Appealing Conduct Decisions
An accused student may dispute a disciplinary outcome to the university Appeals Board (AB). Students, faculty and administrators who serve as members of the AB are appointed by the university president to serve on the board. An appeal will be reviewed by a panel of no fewer than three AB members. The purpose of the appeals process is to provide a check and balance on the original process and decision. The role of the AB is to consider the specific claims regarding that process and decision rather than to substitute its judgment for that of the original hearing body. However, where the AB determines error in a case, it has the authority to make decisions relative to the issues raised by the appealing student.
Appeals shall be submitted in writing to the Office of Student Conduct & Campus Values, and will normally include a letter from the student explaining the basis for her or his appeal. A student may also decide to include additional documentation he or she believes is relevant toward the AB's consideration. Appeals must be full and complete upon submission. Following appeal, disciplinary outcomes becomes final and are not subject to further review or appeal under the conduct process.
Basis for Appeal
A student may dispute a disciplinary outcome for one or more of the following issues:
- The conduct process was not conducted fairly, and/or was not in conformity with the procedures prescribed in the Student Code, such that significant prejudice resulted.
- The decision regarding the accused student was not based on substantial information; that is, that the facts presented were not sufficient to support the finding of the hearing body.
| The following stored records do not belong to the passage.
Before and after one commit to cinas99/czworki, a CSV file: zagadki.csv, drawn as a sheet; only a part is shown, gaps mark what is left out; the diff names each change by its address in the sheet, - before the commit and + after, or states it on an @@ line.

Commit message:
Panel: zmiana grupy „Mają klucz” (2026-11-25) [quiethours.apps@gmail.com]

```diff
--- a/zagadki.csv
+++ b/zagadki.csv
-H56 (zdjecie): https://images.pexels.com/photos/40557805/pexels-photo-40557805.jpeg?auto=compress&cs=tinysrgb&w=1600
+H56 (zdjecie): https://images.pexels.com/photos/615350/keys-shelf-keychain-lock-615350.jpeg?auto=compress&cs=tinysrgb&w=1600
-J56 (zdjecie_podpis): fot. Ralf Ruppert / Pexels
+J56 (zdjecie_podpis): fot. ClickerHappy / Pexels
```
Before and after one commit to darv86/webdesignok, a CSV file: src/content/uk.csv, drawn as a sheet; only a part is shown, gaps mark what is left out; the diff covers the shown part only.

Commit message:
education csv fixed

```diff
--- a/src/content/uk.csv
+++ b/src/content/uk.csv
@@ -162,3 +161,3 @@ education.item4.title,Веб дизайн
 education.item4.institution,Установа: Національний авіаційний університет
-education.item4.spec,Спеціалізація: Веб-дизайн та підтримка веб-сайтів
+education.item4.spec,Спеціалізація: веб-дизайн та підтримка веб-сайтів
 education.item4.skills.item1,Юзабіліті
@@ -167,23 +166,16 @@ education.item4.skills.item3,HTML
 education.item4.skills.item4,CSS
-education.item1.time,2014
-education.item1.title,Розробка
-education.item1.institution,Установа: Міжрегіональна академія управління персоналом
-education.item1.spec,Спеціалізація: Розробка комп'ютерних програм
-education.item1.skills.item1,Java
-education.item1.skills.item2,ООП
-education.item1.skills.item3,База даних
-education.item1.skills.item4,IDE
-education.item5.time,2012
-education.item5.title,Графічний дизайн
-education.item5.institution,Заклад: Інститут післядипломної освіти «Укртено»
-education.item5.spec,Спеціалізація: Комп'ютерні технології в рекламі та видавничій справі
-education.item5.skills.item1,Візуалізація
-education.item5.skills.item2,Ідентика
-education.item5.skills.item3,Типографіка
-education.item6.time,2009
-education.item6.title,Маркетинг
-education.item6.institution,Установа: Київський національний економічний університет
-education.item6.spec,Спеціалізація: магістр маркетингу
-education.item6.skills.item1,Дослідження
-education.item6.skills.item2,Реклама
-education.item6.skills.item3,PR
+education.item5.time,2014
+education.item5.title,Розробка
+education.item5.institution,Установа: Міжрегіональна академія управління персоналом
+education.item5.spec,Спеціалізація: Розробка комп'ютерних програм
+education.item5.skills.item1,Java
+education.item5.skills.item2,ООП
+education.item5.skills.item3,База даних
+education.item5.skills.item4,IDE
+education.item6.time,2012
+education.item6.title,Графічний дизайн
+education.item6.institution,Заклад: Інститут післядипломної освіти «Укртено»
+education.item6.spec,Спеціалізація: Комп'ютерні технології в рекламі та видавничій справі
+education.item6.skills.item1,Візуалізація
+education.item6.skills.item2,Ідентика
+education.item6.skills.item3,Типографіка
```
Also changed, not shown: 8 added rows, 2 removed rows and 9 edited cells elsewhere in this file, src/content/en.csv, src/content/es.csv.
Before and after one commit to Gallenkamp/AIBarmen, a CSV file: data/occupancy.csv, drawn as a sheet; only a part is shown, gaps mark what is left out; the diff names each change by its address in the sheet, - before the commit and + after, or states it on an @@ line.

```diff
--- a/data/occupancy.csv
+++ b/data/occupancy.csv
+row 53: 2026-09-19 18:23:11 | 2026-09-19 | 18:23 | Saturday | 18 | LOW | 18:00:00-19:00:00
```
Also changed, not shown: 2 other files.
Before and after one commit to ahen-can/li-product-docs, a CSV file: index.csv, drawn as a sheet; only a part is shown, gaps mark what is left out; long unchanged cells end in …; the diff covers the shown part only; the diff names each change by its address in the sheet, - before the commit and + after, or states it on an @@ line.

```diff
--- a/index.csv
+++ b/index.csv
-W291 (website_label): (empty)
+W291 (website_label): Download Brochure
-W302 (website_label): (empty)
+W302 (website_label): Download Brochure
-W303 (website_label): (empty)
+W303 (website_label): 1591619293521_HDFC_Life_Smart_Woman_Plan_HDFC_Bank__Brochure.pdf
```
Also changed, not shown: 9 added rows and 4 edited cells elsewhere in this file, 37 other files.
- The sanction imposed was disproportionate relative to the violation of the Student Code for which the accused student was found responsible.
- New information unknown to the appealing student at the time of the original hearing has been discovered, which is sufficient to alter the decision.
Authority of the Appeals Board
If the Appeals Board agrees with any claim in the accused student's appeal letter, it has the authority to review the case. Normally, examination is limited to the written case record and any supporting documents that were submitted. The AB has a range of authority regarding modification of findings and sanctions.
Students should refer to the Submitting an Appeal section in the Code of Student Conduct for a more detailed explanation of this authority and of the entire appeals process.
Because the Appeals Board is appointed by the President and serves as a review panel for conduct decisions on behalf of that office, and because an appeal proceeding is not designed as an additional hearing, it is important to submit an appeal letter that is clear, concise, and provides the best and appropriate information to be considered by the Appeals Board.
Below are some helpful suggestions that can assist you in preparing an effective appeal.
- Consider carefully your decision to appeal. Keep in mind that submission subject the outcome to further consideration. If the appeal is denied, sanction decisions can be increased by the Appeals Board. Conduct administrators and the CRSB work carefully to arrive at findings and sanctions that are reasoned and just, and have learning at their core. While errors can occur in these decisions, it is important as a charged student to understand the University's decision and concerns, and then consider that against your own awareness and belief about the incident and any conduct history you may have.
- Be clear about your basis for appeal. The grounds for the appeal is the first litmus test used by Appeals Board in its review. If the basis is not clearly articulated, your appeal is not likely to receive good consideration.
- Character references are generally not helpful. The University believes that all members of the community are of good character. Our appeals process is about behavior and whether or not the University's conduct process was applied correctly. While charged students may submit to the Appeals Board anything information they feel is relevant to their case, character letters and references generally have minimal impact on the deliberation of that panel. As in life, sometimes good people engage in poor choices.
- Seek assistance. The notion of writing an appeal can feel daunting. It does not need to be. First, the OCRS and conduct administrators recognize appeal as part of the overall conduct process, and are therefore prepared to assist you. Trusted faculty member or staff members are good resources to have review your written appeal and can help identify areas where your concerns may not be clear.
- Submit your appeal on time. Be certain to submit your appeal to the OCRS by the deadline. Appeals submitted late do not receive consideration and outcomes become final.
If you have questions about the appeal process or need additional guidance, please contact the Office of Community Rights and Standards at 740-587-6271. We are ready to assist you.